[Description of the task] Report, as a bare number, how many lines of the material below contain the word "pass".

[Record extracts]
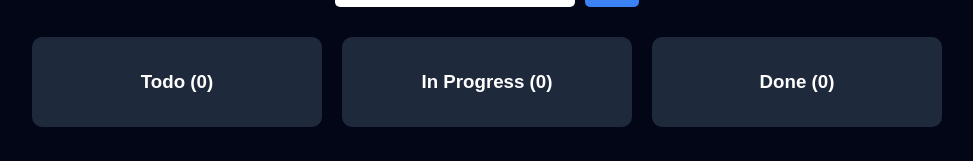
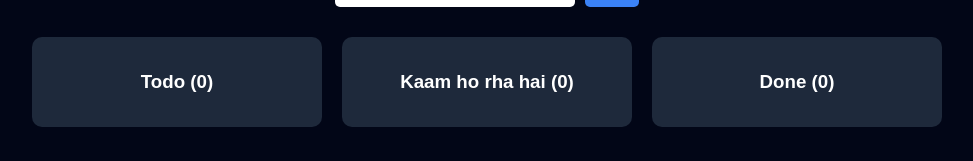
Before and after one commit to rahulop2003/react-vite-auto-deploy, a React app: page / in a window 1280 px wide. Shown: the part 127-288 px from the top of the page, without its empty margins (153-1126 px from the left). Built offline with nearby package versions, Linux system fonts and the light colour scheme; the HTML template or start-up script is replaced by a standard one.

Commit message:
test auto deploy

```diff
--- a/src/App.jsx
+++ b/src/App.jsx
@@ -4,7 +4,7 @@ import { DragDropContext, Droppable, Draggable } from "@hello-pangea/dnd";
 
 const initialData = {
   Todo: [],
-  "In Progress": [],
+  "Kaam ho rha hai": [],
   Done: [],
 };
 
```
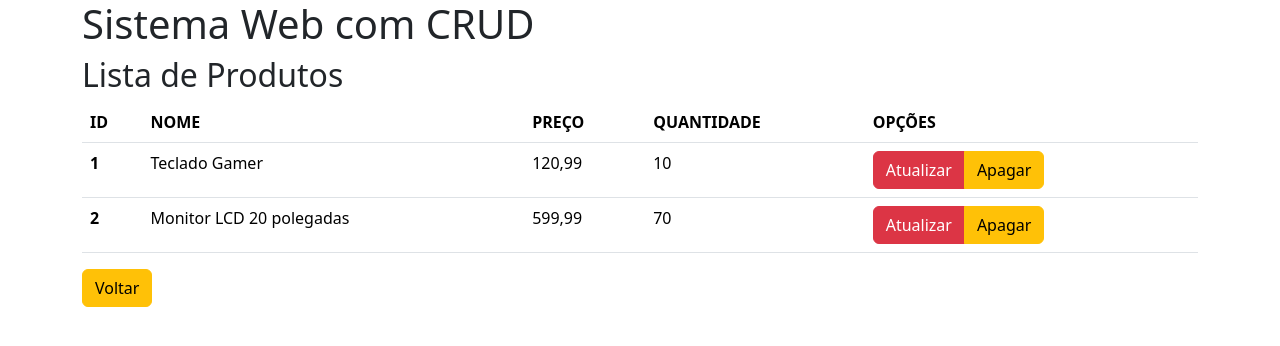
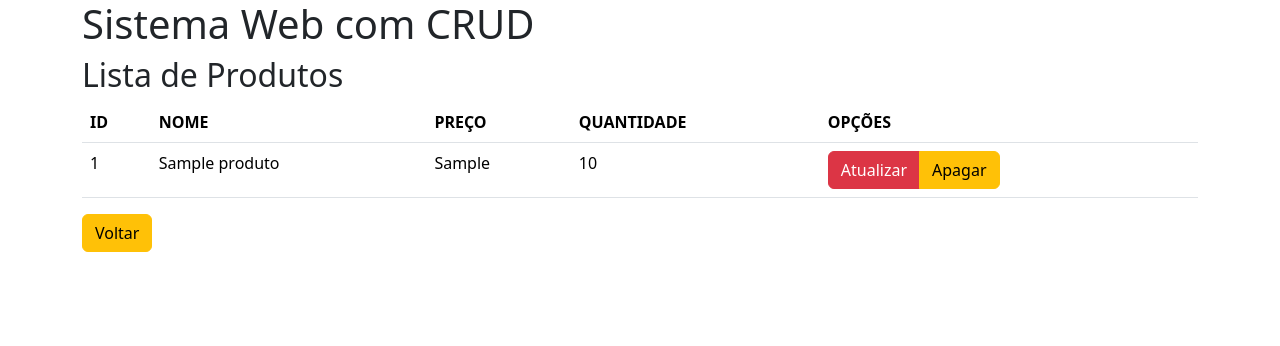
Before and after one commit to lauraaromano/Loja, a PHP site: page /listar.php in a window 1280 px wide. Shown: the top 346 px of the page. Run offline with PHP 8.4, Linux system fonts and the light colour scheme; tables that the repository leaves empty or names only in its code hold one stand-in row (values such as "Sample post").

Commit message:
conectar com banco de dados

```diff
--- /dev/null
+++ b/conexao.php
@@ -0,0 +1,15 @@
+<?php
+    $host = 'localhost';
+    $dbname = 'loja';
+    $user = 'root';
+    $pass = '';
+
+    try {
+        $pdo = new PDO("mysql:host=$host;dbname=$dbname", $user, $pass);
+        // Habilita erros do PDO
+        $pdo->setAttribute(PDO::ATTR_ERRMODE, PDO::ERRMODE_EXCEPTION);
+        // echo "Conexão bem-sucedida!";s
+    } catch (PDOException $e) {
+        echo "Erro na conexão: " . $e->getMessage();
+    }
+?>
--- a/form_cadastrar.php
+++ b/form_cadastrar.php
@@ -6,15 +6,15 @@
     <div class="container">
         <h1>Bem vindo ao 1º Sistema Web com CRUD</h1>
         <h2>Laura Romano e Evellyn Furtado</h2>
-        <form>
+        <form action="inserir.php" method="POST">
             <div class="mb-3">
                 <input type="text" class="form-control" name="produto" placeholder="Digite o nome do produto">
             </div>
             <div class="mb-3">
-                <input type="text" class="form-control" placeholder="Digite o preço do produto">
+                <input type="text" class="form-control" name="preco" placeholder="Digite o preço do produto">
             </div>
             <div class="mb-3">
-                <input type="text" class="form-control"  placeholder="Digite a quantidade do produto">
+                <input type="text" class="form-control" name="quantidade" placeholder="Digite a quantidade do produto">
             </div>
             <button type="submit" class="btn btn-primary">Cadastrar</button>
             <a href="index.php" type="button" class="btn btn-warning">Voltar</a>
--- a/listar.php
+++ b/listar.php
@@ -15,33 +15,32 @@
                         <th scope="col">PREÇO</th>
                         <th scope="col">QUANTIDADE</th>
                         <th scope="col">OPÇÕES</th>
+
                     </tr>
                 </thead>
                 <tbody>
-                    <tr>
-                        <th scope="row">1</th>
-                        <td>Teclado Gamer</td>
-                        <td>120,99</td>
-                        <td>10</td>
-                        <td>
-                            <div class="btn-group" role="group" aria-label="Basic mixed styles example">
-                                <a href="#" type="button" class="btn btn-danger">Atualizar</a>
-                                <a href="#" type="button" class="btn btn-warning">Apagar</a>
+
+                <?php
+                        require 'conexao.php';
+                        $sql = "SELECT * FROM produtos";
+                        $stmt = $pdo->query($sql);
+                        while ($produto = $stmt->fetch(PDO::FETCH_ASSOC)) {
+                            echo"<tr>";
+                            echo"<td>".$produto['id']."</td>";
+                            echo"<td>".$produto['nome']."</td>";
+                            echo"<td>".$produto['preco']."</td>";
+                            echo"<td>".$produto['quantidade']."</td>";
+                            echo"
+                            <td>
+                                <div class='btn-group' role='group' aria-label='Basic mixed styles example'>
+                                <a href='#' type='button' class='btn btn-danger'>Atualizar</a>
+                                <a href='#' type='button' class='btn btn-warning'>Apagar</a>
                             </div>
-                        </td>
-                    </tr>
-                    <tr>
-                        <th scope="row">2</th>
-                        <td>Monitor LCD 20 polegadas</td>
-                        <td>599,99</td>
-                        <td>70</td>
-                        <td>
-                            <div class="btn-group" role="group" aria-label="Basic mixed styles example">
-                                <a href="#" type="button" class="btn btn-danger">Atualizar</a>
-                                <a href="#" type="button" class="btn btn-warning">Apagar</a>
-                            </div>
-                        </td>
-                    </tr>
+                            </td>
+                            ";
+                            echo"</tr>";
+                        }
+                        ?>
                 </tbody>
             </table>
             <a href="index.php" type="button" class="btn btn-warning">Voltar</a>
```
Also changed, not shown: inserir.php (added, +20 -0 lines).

[Reply to the task] 2